It’s not much of a spoiler at first, because it’s probably no surprise by this point that Tosk is Big Game, being hunted by the helmeted warriors and under an oath of silence about it to prevent his actively soliciting help. Turns out that they have uplifted these beings into being an honored part of their society and Tosk more than accepts this, but demands it. Sisko is pretty thoroughly disgusted and argues with the aliens who turn out to be strangely reasonable despite having blasted their way onto the station without warning. The leader insists on Tosk being returned to them where, alas, he’ll live out a life of shame for having been captured alive. To pacify Sisko, he says that the newly discovered wormhole will be declared out of bounds for future games. Sisko, in obedience to the Prime Directive, may not like the aliens’ society but has no grounds for refusing. However, Kira has the idea that Tosk could at least ask for asylum and O’Brien runs to get Tosk to do so. Tosk insists this would be against everything he believes and that, though the shame he faces on his return is great, “to stay would be a greater dishonor.”

Another perfect break follows on this refusal for asylum and O’Brien moves into his end game. When the aliens begin to take Tosk to their ship, he gives Odo a load about Sisko saying this was a Federation matter and sending Odo away. Odo (convenience writing!) doesn’t use his communicator but goes to complain about this to Sisko in person. Then O’Brien gives the alien leader a load about it being the human way to accompany the aliens on the transfer. When the alien is leading the collared and leashed Tosk through the airlock, the enhanced weapons check O’Brien has set up zaps the alien leader, O’Brien punches him, and he and Tosk flee. Sisko has learned something is amiss from Odo and it’s determined that the pair are in the ducts. Odo says he’ll seal them off and they won’t get far. In one of the best moments, Sisko says, “Constable. There’s no hurry.” Odo looks perplexed but then understanding and confusion oscillate briefly and he slowly departs. Meanwhile, the leader’s response to having been temporarily knocked unconscious is, “The hunt has resumed,” and the aliens go after the loose Tosk, too, with much more urgency.

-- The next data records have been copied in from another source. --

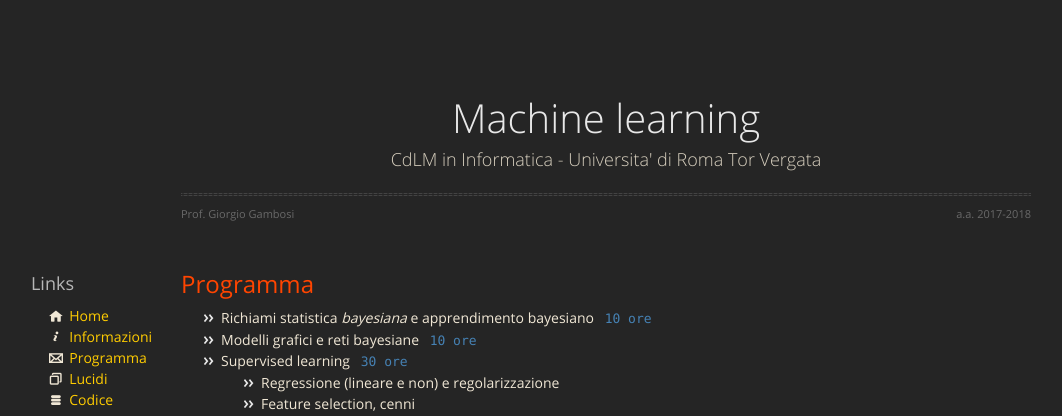
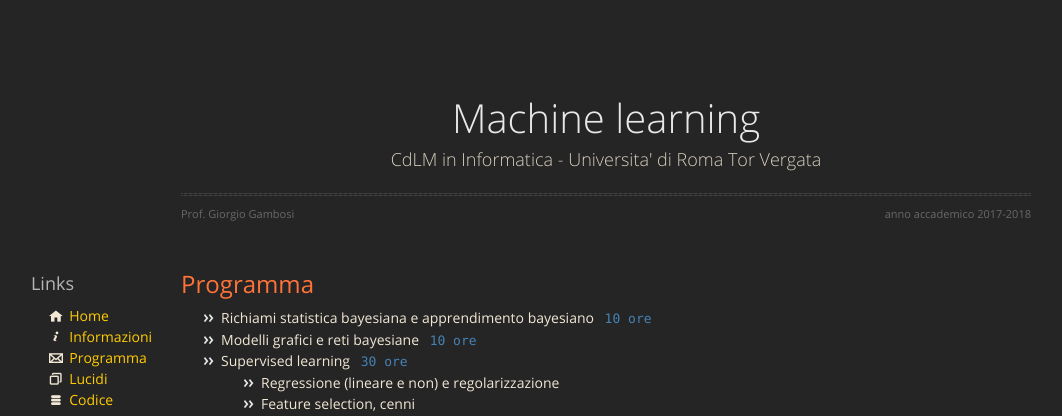
Before and after one commit to tvml/ml2526, a Jekyll site: the page built from programma.md, in a window 1280 px wide. Shown: the top 416 px of the page, without its empty margins (84-1146 px from the left). Built offline with Jekyll 4.4.1, drawn with Linux system fonts in a browser that asks for light colours; our own code applies the rules of GitHub Pages for plain Markdown files.

```diff
--- a/_layouts/default.html
+++ b/_layouts/default.html
@@ -26,7 +26,7 @@
           <p>{{ site.subtitle}}</p>
           <hr>
           <span class="credits left">Prof. Giorgio Gambosi</span>
-          <span class="credits right">a.a. 2017-2018</span>
+          <span class="credits right">{{ site.aa}}</span>
         </div>
         </section>
 
--- a/assets/css/style.scss
+++ b/assets/css/style.scss
@@ -29,7 +29,7 @@ body>header h4 {
 h2 {
     width: 100%;
     min-width: 840px;
-    color: #FF4500;
+    color: #FF733A;
 }
 
 h2,h3,h4 {
@@ -160,9 +160,21 @@ section address {
 }
 
 .filelink {
-color:#7FFFD4;
+color:#39CCCC;
 }
 
 .filelink:hover {
 color:#696969;
 }
+
+.codelink {
+color:#F012BE;
+}
+
+.codelink:hover {
+color:#696969;
+}
+
+.alert {
+color:#4682B4;
+}
--- a/programma.md
+++ b/programma.md
@@ -2,9 +2,9 @@
 layout: default
 ---
 ## Programma
-* Richiami statistica *bayesiana*{:.underline} e apprendimento bayesiano `10 ore`{: style="color: #4682B4"}
-* Modelli grafici e reti bayesiane `10 ore`{: style="color: #4682B4"}
-* Supervised learning `30 ore`{: style="color: #4682B4"}
+* Richiami statistica bayesiana e apprendimento bayesiano `10 ore`{:.alert}
+* Modelli grafici e reti bayesiane `10 ore`{:.alert}
+* Supervised learning `30 ore`{:.alert}
 	* Regressione (lineare e non) e regolarizzazione
 	* Feature selection, cenni
 	* Classificazione lineare: LDA di Fisher, etc.
@@ -15,12 +15,12 @@ layout: default
 	* Reti neurali “tradizionali”
 	* Modelli non parametrici: knn e Parzen windows
 	* Ensemble models: bagging, boosting, alberi di decisione e random forests
-* Unsupervised `20 ore`{: style="color: #4682B4"}
+* Unsupervised `20 ore`{:.alert}
 	* Clustering: k-means, mixture models, processi di Dirichlet (cenni), spectral clustering
 	* Algoritmo EM
 	* Dimensionality reduction: PCA, ProbPCA, FA, Manifold
 	* Modelli temporali: HMM
-* Testo, pair matrices e recommenders `10 ore`{: style="color: #4682B4"}
+* Testo, pair matrices e recommenders `10 ore`{:.alert}
 	* SVD e LSA
 	* Modelli di testo (coppie): PLSA, LDA, metodi MCMC
-* Deep learning `10 ore`{: style="color: #4682B4"}
+* Deep learning `10 ore`{:.alert}
```
Also changed, not shown: codici.md (+1 -3 lines), 6 other files.
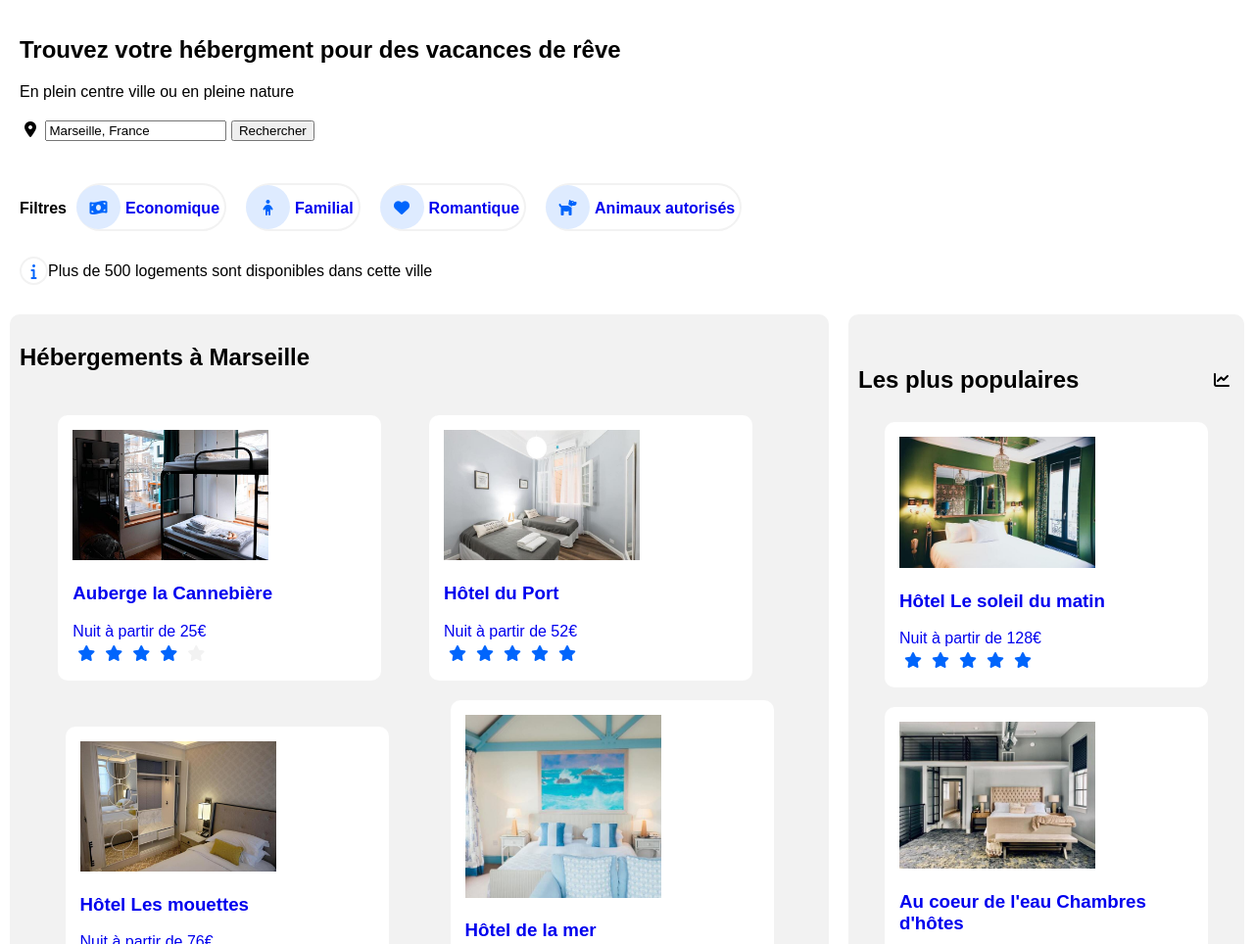
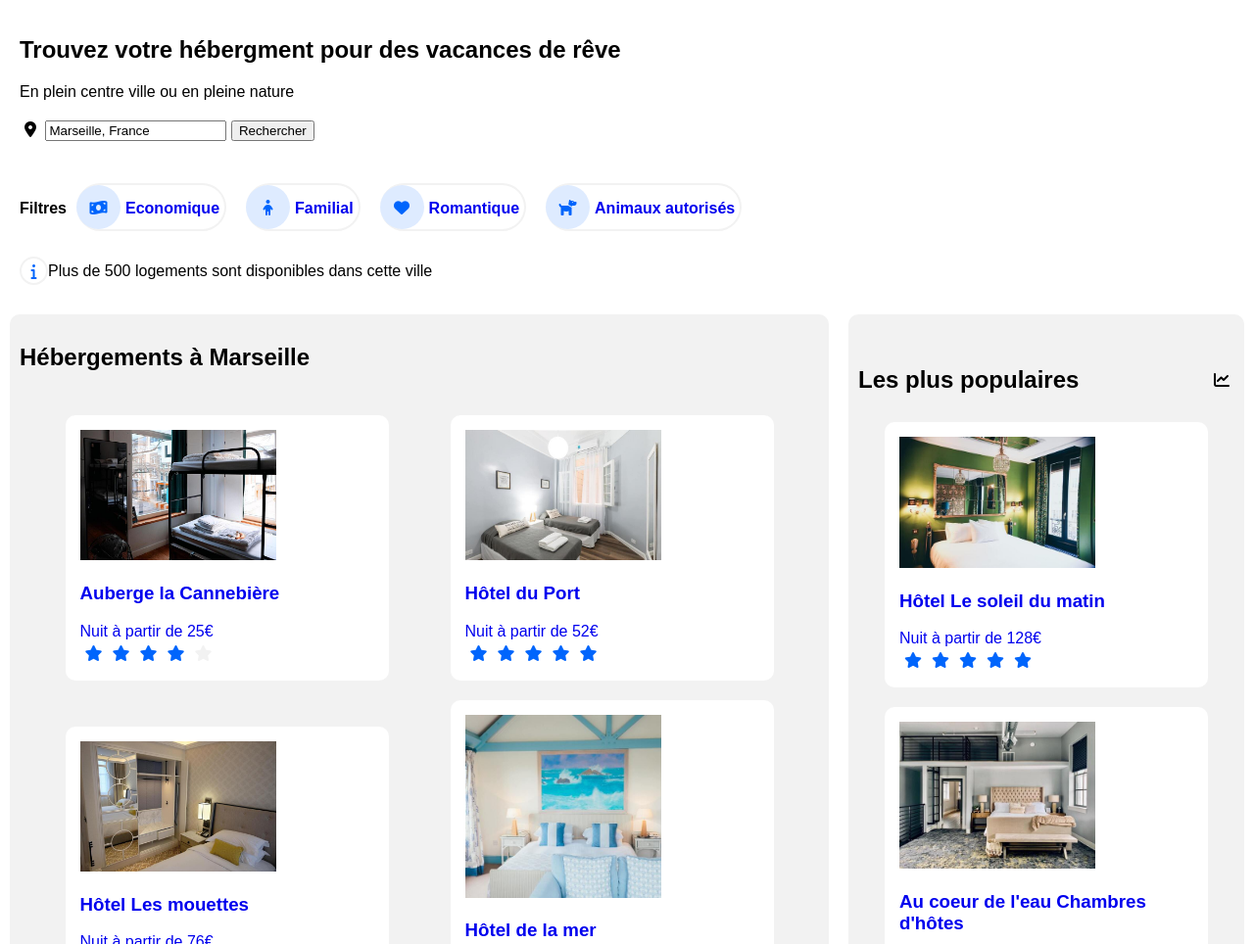
Before and after one commit to GwendalVautier/Reservia, a plain HTML site: page index.html in a window 1280 px wide. Shown: the part 136-1100 px from the top of the page at 98% size. Drawn offline with Linux system fonts and the light colour scheme.

Commit message:
Update index.html

```diff
--- a/index.html
+++ b/index.html
@@ -97,7 +97,7 @@
 							<img src="Images/Hebergement/Hotel_du_port.jpg" alt="Photo d'une chambre de l'Hôtel du Port" />
 							<h3>Hôtel du Port</h3>
 							Nuit à partir de 52€
-						<a/>
+						</a>
 						<div class="stars">
 							<i class="fas fa-star"></i>
 							<i class="fas fa-star"></i>
@@ -226,6 +226,7 @@
 								<i class="fas fa-star"></i>
 								<i class="fas fa-star"></i>
 								<i class="fas fa-star" id="grey"></i>
+							</div>
 						</article>
 
 
@@ -245,7 +246,7 @@
 								<i class="fas fa-star" id="grey"></i>
 							</div>
 						</article>
-					</a>
+
 					</div>
 				</section>
 			</aside>
```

There are only a few problems with this episode. Usually very careful to make a point of the 26-hour Bajoran day, the writers have O’Brien talk about his eight hours of sleep and let Tosk later describe it as “a full third” of the day (which is true for humans but we’re not on Earth anymore, Toto). They have O’Brien talk about the Kardassian corridors being made such that he’s never seen a scanning device that could penetrate it (which I’m sure is never used again and, of course, the Tosk-hunters have no trouble with it). The physical action is mostly mediocre (though Tosk has a nice leaping moment) and, early in the episode, Tosk even accidentally kicks O’Brien in the face when they’re coming out the lower area of Tosk’s ship. I’m not sure if this is scripted or not, though I can’t believe it was. But this is all utterly minor stuff the like of which is present in almost every Star Trek episode.

While this episode is pretty good on the level of sheer drama, what makes this episode great for me, is the weird, polite, possibly dangerous character of Tosk, the weird, arrogant, possibly harmless hunters, the strange relation between them, the dilemma that Federation-types find themselves in, and the ultimate decision on what to do about it. There’s nothing real easy here. Early on, Tosk is surprised that the Federation is looking to attract attention from the Gamma Quadrant and O’Brien explains that, “Our mission as Starfleet officers is to seek out new lifeforms so we can learn about each other.” What they learn in this event is that they may find some other societies repugnant but that situations can be complex and without simple answers. Early on, Tosk tells O’Brien “We are very different,” and, by the end, we certainly know that to be true in a very deep sense.

[1]: Previous DS9 posts: